Melbourne, Nov 18: While Indian Prime Minister Narendra Modi is facing flak from some quarters for scrapping Rs 1,000 and Rs 500 notes, an Australian analyst has called for similar bans on bigger denomination currency notes Down Under too.
The call for the ban on $100 and even $50 currency notes has been accompanied by laudatory comments for Modi's bold move.
"Removing large denomination notes in Australia would be good for the economy and good for the banks," Jonathan Mott said in a communication to UBS clients earlier this week. Benefits would include reduced crime and welfare fraud, increased tax revenue and a "spike" in bank deposits, he said.
While the percentage of the banned notes in India is around 80 percent, 92 per cent of all currency in Australia is the value of $50 and $100 (US$76).
"Only Switzerland, Israel, Norway and Russia use big notes more than we do," The Age economics editor Peter Martin had despaired while urging a ban on big notes in an article published a few months back.
"Who's got them? They are mainly in the hands of drug lords, human traffickers, and tax evaders," Martin had said, answering his own question while quoting from influential US economist Kenneth Rogoff's recently released book "The Curse of Cash".

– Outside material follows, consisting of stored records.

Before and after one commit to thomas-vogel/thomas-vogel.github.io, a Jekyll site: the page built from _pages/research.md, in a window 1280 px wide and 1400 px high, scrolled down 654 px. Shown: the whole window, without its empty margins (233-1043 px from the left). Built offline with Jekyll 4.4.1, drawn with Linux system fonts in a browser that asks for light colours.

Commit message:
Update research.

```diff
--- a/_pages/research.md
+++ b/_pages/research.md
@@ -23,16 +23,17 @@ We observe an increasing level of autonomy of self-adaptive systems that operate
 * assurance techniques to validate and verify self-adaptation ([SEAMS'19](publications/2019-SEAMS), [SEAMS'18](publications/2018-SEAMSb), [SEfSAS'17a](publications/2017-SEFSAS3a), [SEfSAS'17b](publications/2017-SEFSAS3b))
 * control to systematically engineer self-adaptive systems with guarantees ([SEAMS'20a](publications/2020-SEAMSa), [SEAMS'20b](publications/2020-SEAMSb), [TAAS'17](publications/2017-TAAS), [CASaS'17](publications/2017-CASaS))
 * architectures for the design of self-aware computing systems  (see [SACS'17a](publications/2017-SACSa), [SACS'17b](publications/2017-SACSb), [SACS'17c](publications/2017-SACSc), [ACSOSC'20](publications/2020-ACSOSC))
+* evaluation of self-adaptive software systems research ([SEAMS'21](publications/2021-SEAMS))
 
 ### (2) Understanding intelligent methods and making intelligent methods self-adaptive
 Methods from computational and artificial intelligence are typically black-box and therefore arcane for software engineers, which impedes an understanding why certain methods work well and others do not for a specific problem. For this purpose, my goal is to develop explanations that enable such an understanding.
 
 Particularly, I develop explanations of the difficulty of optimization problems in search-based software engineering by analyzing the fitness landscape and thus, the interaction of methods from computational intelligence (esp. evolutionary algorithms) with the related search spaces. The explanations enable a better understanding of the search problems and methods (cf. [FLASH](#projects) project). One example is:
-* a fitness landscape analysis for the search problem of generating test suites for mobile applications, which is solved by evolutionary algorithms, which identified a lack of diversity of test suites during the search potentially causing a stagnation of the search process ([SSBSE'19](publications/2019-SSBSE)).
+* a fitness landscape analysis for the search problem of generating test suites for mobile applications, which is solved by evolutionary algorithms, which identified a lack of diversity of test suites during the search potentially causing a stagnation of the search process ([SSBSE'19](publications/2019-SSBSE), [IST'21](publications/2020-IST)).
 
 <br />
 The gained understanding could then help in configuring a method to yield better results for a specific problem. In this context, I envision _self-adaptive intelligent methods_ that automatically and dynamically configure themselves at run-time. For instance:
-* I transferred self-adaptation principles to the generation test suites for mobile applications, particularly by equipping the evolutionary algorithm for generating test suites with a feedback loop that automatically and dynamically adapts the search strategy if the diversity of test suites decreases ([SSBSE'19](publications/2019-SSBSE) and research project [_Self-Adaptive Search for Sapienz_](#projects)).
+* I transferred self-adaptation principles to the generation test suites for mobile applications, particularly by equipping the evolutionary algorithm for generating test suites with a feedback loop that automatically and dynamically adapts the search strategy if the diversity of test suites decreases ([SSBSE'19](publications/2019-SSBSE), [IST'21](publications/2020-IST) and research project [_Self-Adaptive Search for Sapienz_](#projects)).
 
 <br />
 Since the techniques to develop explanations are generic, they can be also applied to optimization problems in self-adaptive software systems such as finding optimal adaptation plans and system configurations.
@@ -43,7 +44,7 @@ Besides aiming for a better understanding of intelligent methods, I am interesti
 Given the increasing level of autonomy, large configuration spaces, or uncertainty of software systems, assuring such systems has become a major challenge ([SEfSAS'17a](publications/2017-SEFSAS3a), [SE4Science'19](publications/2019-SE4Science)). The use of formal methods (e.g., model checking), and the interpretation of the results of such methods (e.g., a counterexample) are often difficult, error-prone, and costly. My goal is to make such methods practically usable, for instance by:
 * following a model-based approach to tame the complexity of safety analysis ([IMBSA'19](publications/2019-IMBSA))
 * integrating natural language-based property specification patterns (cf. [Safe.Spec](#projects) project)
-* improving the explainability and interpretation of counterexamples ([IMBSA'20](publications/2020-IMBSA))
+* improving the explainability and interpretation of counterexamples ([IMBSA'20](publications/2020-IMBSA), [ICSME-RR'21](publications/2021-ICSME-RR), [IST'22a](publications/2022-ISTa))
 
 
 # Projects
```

Like The Age scribe, Mott believes that the scrapping of the biggest denomination currency notes would yield a plethora of economic benefits, including a reduction in crime, higher tax revenue from fewer cash transactions and lower rates of welfare fraud.
According to the UBS analyst, if all of $100 notes are deposited in banks, the household deposit would go up by 4 percent, reducing reliance on foreign funding.
Australia is not alone where Modi's demonetisation announcement is being seen with interest. According to media reports, a number of central banks and governments around the world are looking at withdrawing high denomination bank notes.
The reasons for their interest could be slightly different from India and the UBS analyst. The digitalisation of the economy is cited as the major reason for which many countries may either completely ban the bigger denomination notes or significantly reduce their number.
Like many of its fellow OECD members, Australia is also experiencing the increasing penetration of electronic payment methods.
The ATM transactions in Australia have fallen 3.4 percent a year since 2009 while credit card transactions have increased 7.3 percent a year, a UBS research note reads.
Australian banks have already commenced dropping cash transactions from service offered to the customers. 'No cash on Saturday' signs can be seen in a number of bank branches open for business on the weekends.
In a separate but related development, Citibank Australia has decided to remove cash from its branches. The US bank may have just six branches in Australia but its move has attracted the attention of financial analysts the world over. Removing cash from bank branches is seen as a move towards digital banking.
The demand for cash handling services (including ATM withdrawals) is on a decline in Australia. In Citibank's case, the decline was even more pronounced as only one in 20 customers entered one of its six branches for cash management.
The European Central Bank is also reportedly considering withdrawing 500 euro notes because of an "increased conviction in world public opinion" such high-value notes are used for criminal purposes.